The U.S. Senate, without objection from any lawmaker of either party, adopted legislation on Tuesday recognizing “the growing economic potential of industrial hemp” as well as its “historical relevance.”
The resolution, which was passed to commemorate “Hemp History Week,” also decries the fact that ” the United States is the largest consumer of hemp products in the world , but the United States is the only major industrialized country that restricts hemp farming.” Publicly held company in the cannabis space, ticker symbol mCig, Inc. Trading as MCIG on OTCQB, is celebrating as it growing its crop of Hemp in State of New York.
“Despite the legitimate uses of hemp, many agricultural producers of the United States are prohibited under current law from growing hemp,” the measure reads. “Because most hemp cannot be grown legally in the United States, raw hemp material and hemp products are imported for sale in the United States.”
While this is the third year in a row that the Senate has adopted a nonbinding resolution recognizing the value of hemp without actually legalizing it, indications this year point to the strong possibility that Congress will finally take action to change the crop’s status under federal law.
Senate Majority Leader Mitch McConnell (R-KY), for example, recently introduced a bill to legalize hemp, which already has nearly a third of senators signed on as cosponsors.
The GOP leader also said that he intends to attach his hemp language to the larger Farm Bill that is expected to move through Congress soon.
House Republicans blocked an effort to add hemp legalization to that chamber’s version of the broad food and agriculture legislation, but if the hemp provision is successfully inserted into the Senate bill, it stands a good chance of reaching President Trump’s desk.
Previously, McConnell succeeded in attaching language authorizing state industrial hemp research programs into the version of the Farm Bill that was enacted in 2014.
But while he is among the foremost champions for hemp in all of Congress, the Kentucky Republican is no fan of legalizing its cannabis cousin, marijuana. “These are two entirely separate plants,” he said in a press conference last month.
On Tuesday, it was the majority leader himself who movedthat the Senate adopt the resolution designating June 4-10 as Hemp History Week.
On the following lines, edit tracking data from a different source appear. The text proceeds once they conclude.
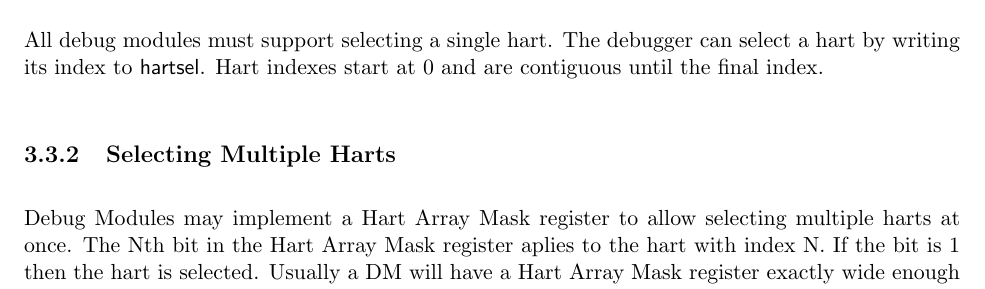
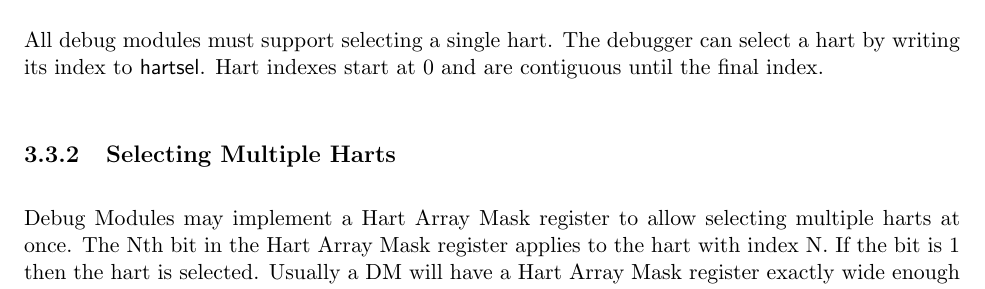
Before and after one commit to riscv/riscv-debug-spec, a LaTeX book (riscv-debug-spec.tex, which reads debug_module.tex): part of page 21 of 47, cut so that both start at the same text. Compiled offline with pdfLaTeX; a LaTeX package or settings file that is missing is left out.

Commit message:
Fix typo.

```diff
--- a/debug_module.tex
+++ b/debug_module.tex
@@ -100,7 +100,7 @@ Hart indexes start at 0 and are contiguous until the final index.
 \subsection {Selecting Multiple Harts} \label{hartarraymask}
 
 Debug Modules may implement a Hart Array Mask register to allow selecting
-multiple harts at once. The Nth bit in the Hart Array Mask register aplies to
+multiple harts at once. The Nth bit in the Hart Array Mask register applies to
 the hart with index N. If the bit is 1 then the hart is selected.  Usually a DM
 will have a Hart Array Mask register exactly wide enough to select all the
 harts it supports, but it's allowed to tie any of these bits to 0.
```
No senators objected, and it was approved within a matter of seconds.
“Industrial hemp is an agricultural commodity that has been used for centuries to produce many innovative industrial and consumer products, including soap, fabric, textiles, construction materials, clothing, paper, cosmetics, food, and beverages,” the resolution states. “Industrial hemp holds great potential to bolster the agricultural economy of the United States.”
The measure, sponsored by Sen. Ron Wyden (D-OR) and cosponsored by McConnell, along with Sens. Rand Paul (R-KY) and Jeff Merkley (D-OR), notes that “the value of hemp imported into the United States for use in the production of other retail products is estimated at approximately $76,000,000 annually.”
It also cites projections that the annual market value of hemp retail sales in the U.S. is worth more than $688 million.
“We applaud Leader McConnell and Senator Wyden for acknowledging the fast growing hemp industry during Hemp History Week,” Eric Steenstra, president of Vote Hemp, said in an email. “Their resolution highlights the need to pass the Hemp Farming Act and remove barriers facing farmers and businesses.”
Last month, a key Senate committee set aside half a million dollars to support the restoration of a federal hemp seed genebank, and the U.S. Drug Enforcement Administration sent an internal directive instructing agents not to go after legal hemp products.
The senators sponsoring the hemp resolution approved on Tuesday each issued statements about it:
“It’s long overdue that we reverse the misguided ban on growing hemp in the United States and recognize the realities of science and the economy in the 21st Century. Removing the commonsense-defying restrictions on the domestic growth of hemp will unlock hemp’s full potential to bolster American agriculture, create good-paying jobs and support our economy. I’m going to keep working with my colleagues on both sides of the aisle to make it legal once again to grow hemp in this country, by passing our Hemp Farming Act into law.”
“Since Kentucky’s earliest days, industrial hemp has played a foundational role in our agricultural history and economy. With our Hemp Farming Act of 2018, I believe that hemp can also be an important part of our future. Removing hemp from the federal list of controlled substances will give our farm communities the opportunity to explore the potential of this versatile crop. I am proud to join with farmers, processors and manufacturers across Kentucky to celebrate Hemp History Week as we work together on the plant’s growing future.”
“Industrial hemp has had a long and productive history in the U.S., and it’s time to revive that history now for the 21st Century. Outdated policies should not stand in the way of our American farmers growing a crop that is already used to make products sold all across the U.S.”
“I am pleased to see the Senate acknowledge hemp’s historical importance by passing our resolution to declare this ‘Hemp History Week,’ and I urge the Senate to take the next step by passing our Hemp Farming Act. It’s time for our farmers to be free to fully compete in this industry on the world stage and to reverse an outdated prohibition that has held back Kentucky’s economy.”